Meeting legal requirements is one of the key elements that large software companies factor in to their release cycles. They have teams that check for software patents that may impact their code, make sure that every copyright is acknowledged and look at the detailed usage clauses in any third-party software that they use.
One of the reasons for doing this is to avoid expensive litigation from companies often referred to as patent trolls. These are companies that have purchased large software patent libraries. Their business model is to then use those libraries to bring lawsuits against developers and over the last decade we’ve seen a number of high profile lawsuits against companies such as IBM, Microsoft, Google and others. Some of these have been dismissed by the courts but others have been upheld costing hundreds of millions of dollars in both fines and costs.
While open source developers might think that they are immune from this type of issue they are not. It may be that a piece of software that has been released as open source is later alleged to have infringed a software patent. This would mean that anyone using that software could be found guilty of an infringement.

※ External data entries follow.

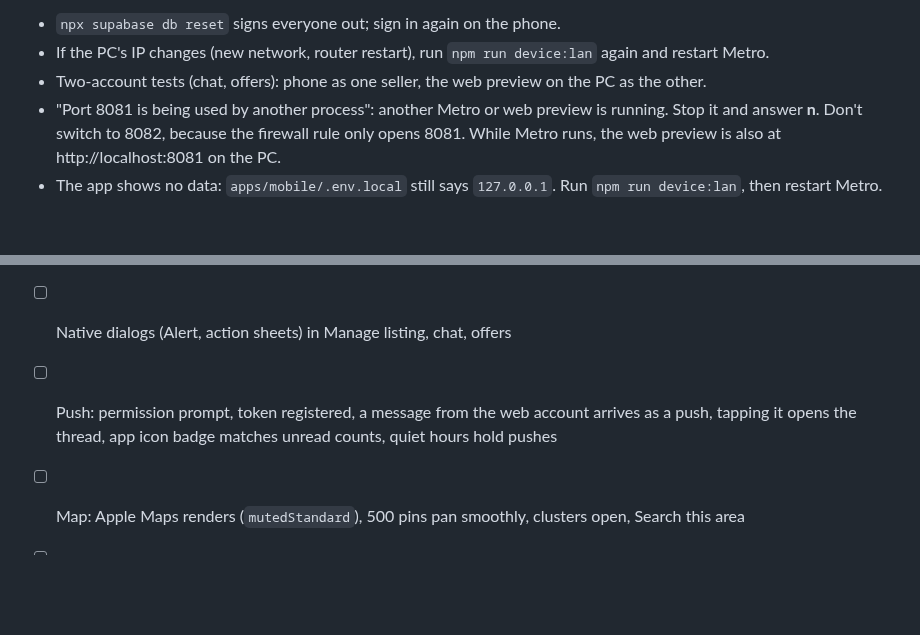
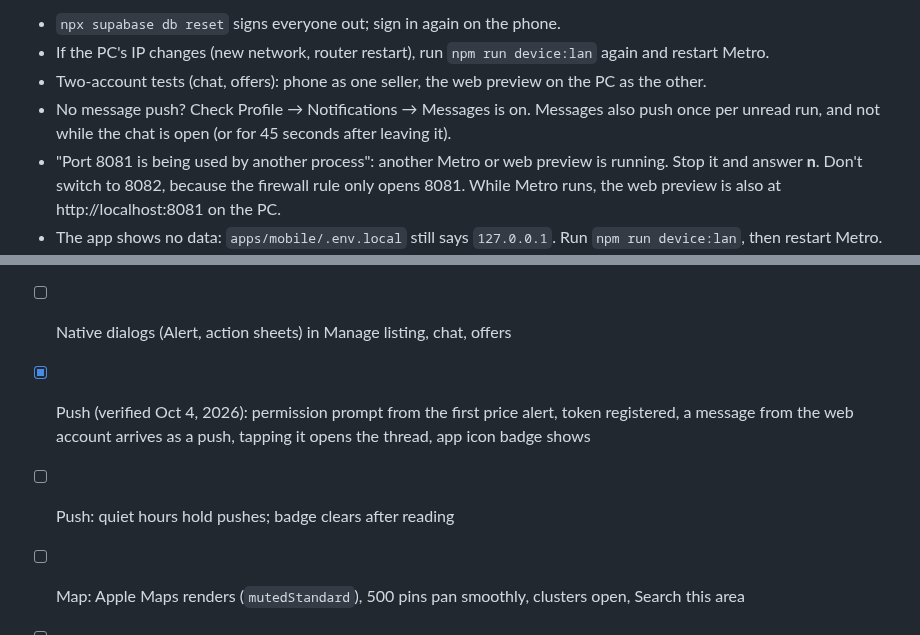
Before and after one commit to jd-innovations/pickledeals, a Markdown page: docs/DEVICE_SETUP.md, 2 parts joined by grey strips. Rendered like a GitHub page; blank space fills up the shorter version.

Commit message:
Device testing: push verified on iPhone; push troubleshooting notes
Co-Authored-By: Claude Opus 5.5 <noreply@anthropic.com>

```diff
--- a/docs/DEVICE_SETUP.md
+++ b/docs/DEVICE_SETUP.md
@@ -83,6 +83,8 @@ Notes:
 - `npx supabase db reset` signs everyone out; sign in again on the phone.
 - If the PC's IP changes (new network, router restart), run `npm run device:lan` again and restart Metro.
 - Two-account tests (chat, offers): phone as one seller, the web preview on the PC as the other.
+- No message push? Check Profile → Notifications → Messages is on. Messages also push once per unread
+  run, and not while the chat is open (or for 45 seconds after leaving it).
 - "Port 8081 is being used by another process": another Metro or web preview is running. Stop it and
   answer **n**. Don't switch to 8082, because the firewall rule only opens 8081. While Metro runs,
   the web preview is also at http://localhost:8081 on the PC.
@@ -97,8 +99,9 @@ Notes:
 - [ ] Camera and photo library in the sell flow; photos upload and show on the listing
 - [ ] Location permission, approximate area, reverse geocoding, city/ZIP search
 - [ ] Native dialogs (Alert, action sheets) in Manage listing, chat, offers
-- [ ] Push: permission prompt, token registered, a message from the web account arrives as a push,
-      tapping it opens the thread, app icon badge matches unread counts, quiet hours hold pushes
+- [x] Push (verified Oct 4, 2026): permission prompt from the first price alert, token registered, a
+      message from the web account arrives as a push, tapping it opens the thread, app icon badge shows
+- [ ] Push: quiet hours hold pushes; badge clears after reading
 - [ ] Map: Apple Maps renders (`mutedStandard`), 500 pins pan smoothly, clusters open, Search this area
 - [ ] Sell flow: list an item in under 60 seconds
 - [ ] Inbox swipe actions, composer and keyboard behaviour
```
Also changed, not shown: docs/HANDOFF.md (+1 -1 lines).
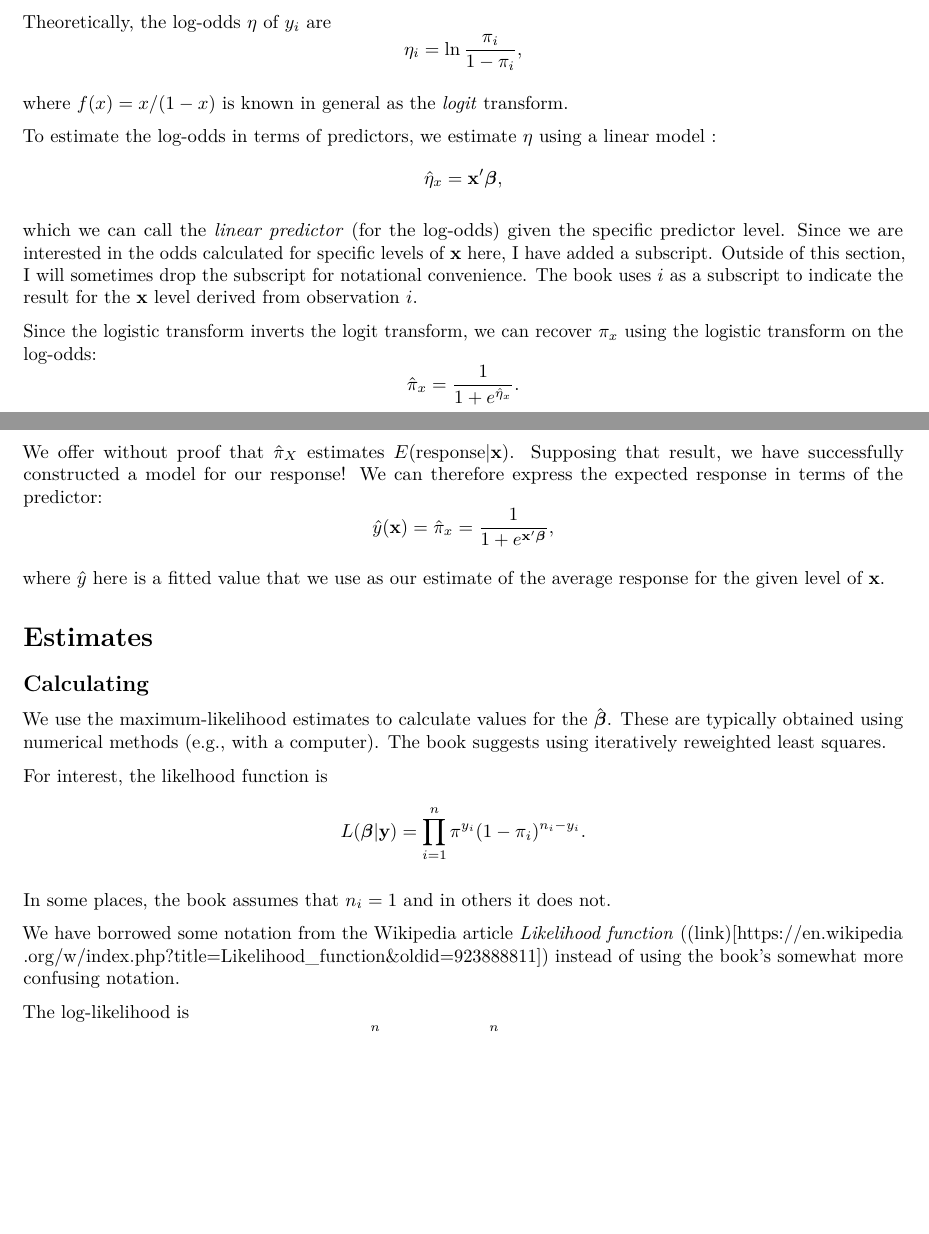
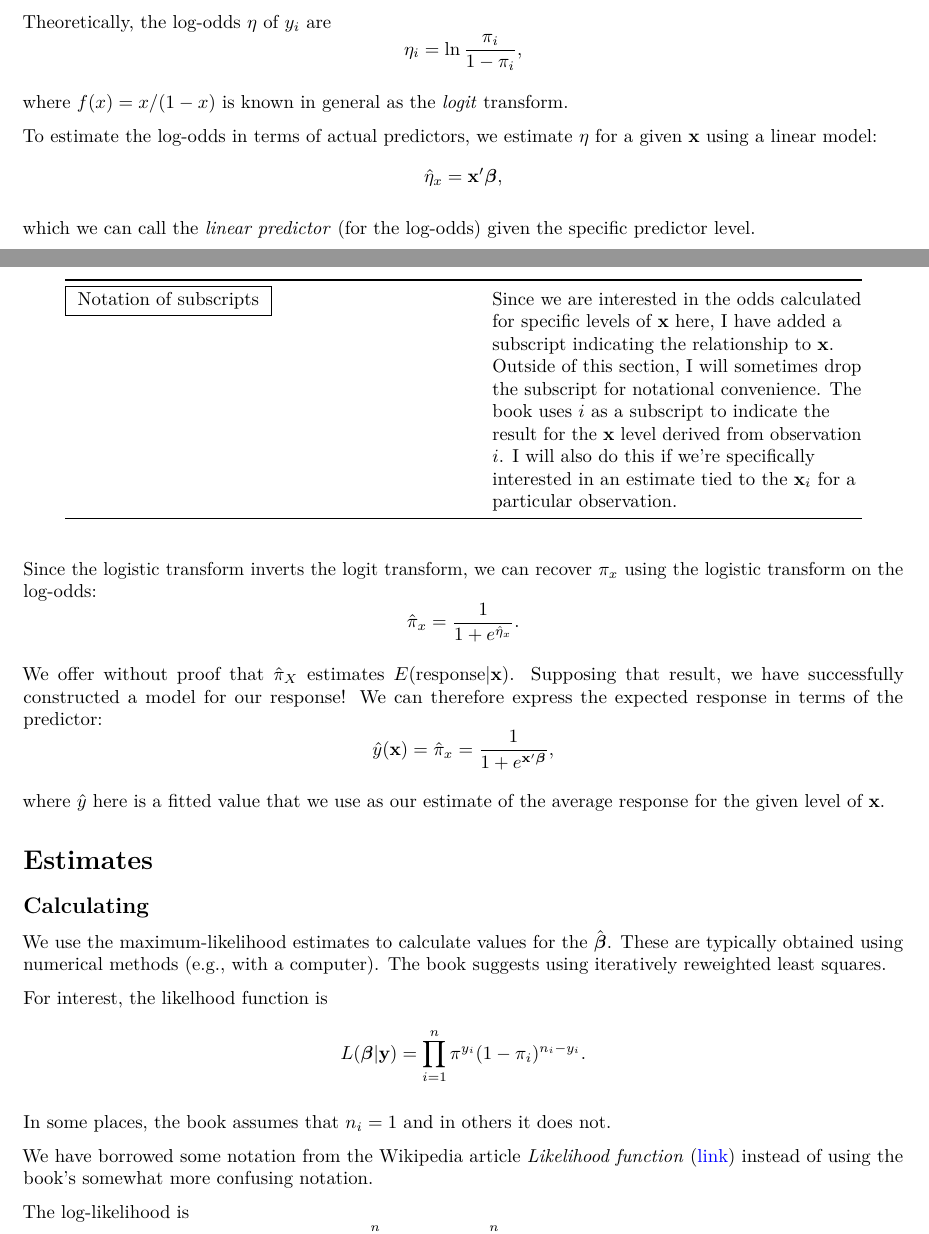
Before and after one commit to jag2j/DataScienceNotes, an R Markdown document (Notebooks Sources/Logistic Regression.Rmd): two parts of pages 2 and 3 of 6, joined at a grey line, cut so that both start at the same text, the shorter picture padded with empty space. Rendered offline with R 4.5, knitr and Pandoc, then LaTeX, with nearby package versions.

Commit message:
Adjust wording, use tables to clarify note sections, make links blue, fix logarithm in a formula

```diff
--- a/Notebooks Sources/Logistic Regression.Rmd
+++ b/Notebooks Sources/Logistic Regression.Rmd
@@ -3,6 +3,7 @@ title: "Logistic Regression"
 output: pdf_document
 header-includes:
    - \usepackage{mathtools}
+urlcolor: blue
 ---
 \newcommand \bs{{\boldsymbol\beta}}
 
@@ -63,21 +64,28 @@ $$ y = \begin{dcases}
 0 & \text{with probability } 1-\pi_i
 \end{dcases} $$
 
-\fbox{ Note by JG }
+------------------          ------------------------------
+\fbox{ Note by JG }         The response values effectively represent our model for the random outcome of a trial for the observation group $i$, tied to specific $x$ values for that observation.  An observation point $i$ in the data can in fact cover multiple trial data points, in which case we use the confusing notation $y_i$ to refer to sum of outcomes (1 or 0) over all the trials.  We use $n_i$ to refer to the number of trials for observation $i$.  Then $y$ is the random variable predicting the outcome of a trial, rather than a specific data point.
 
-The response values effectively represent our model for the random outcome of a trial for the observation group $i$, tied to specific $x$ values for that observation.  An observation point $i$ in the data can in fact cover multiple trial data points, in which case we use the confusing notation $y_i$ to refer to sum of outcomes (1 or 0) over all the trials.  We use $n_i$ to refer to the number of trials for observation $i$.  Then $y$ is the random variable predicting the outcome of a trial, rather than a specific data point.
+------------------          ------------------------------
+
 
 Theoretically, the log-odds $\eta$ of $y_i$ are
 $$ \eta_i = \ln \frac{\pi_i}{1-\pi_i}, $$
 
 where $f(x) = x / (1-x)$ is known in general as the *logit* transform.
 
-To estimate the log-odds in terms of predictors, we estimate $\eta$ using a linear model :
+To estimate the log-odds in terms of actual predictors, we estimate $\eta$ for a given $\textbf x$ using a linear model:
 $$
 \hat\eta_x = \textbf x'\bs,
 $$
 
-which we can call the *linear predictor* (for the log-odds) given the specific predictor level.  Since we are interested in the odds calculated for specific levels of $\textbf x$ here, I have added a subscript. Outside of this section, I will sometimes drop the subscript for notational convenience.  The book uses $i$ as a subscript to indicate the result for the $\textbf x$ level derived from observation $i$.
+which we can call the *linear predictor* (for the log-odds) given the specific predictor level.
+
+------------------                ------------------------------
+\fbox{ Notation of subscripts }   Since we are interested in the odds calculated for specific levels of $\textbf x$ here, I have added a subscript indicating the relationship to $\textbf x$. Outside of this section, I will sometimes drop the subscript for notational convenience.  The book uses $i$ as a subscript to indicate the result for the $\textbf x$ level derived from observation $i$.  I will also do this if we're specifically interested in an estimate tied to the $\textbf x_i$ for a particular observation.
+
+------------------                ------------------------------
 
 Since the logistic transform inverts the logit transform, we can recover $\pi_x$ using the logistic transform on the log-odds:
 $$ \hat\pi_x = \frac{1}{1+e^{\hat\eta_x}}. $$
```
Also changed, not shown: Notebooks PDFs/Logistic-Regression.pdf, Notebooks Sources/Logistic Regression.Rmd (4 more changed lines).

To help reduce the impact of patent claims Google, IBM, Red Hat, SUSE, NEC, Philips and Sony created the Open Innovation Network. The goal was to create a pool of defensive patents that could be used to protect Linux and developers using Linux. This has been successful with over 1946 companies signing up to the OIN to use their patents to defend themselves from attack.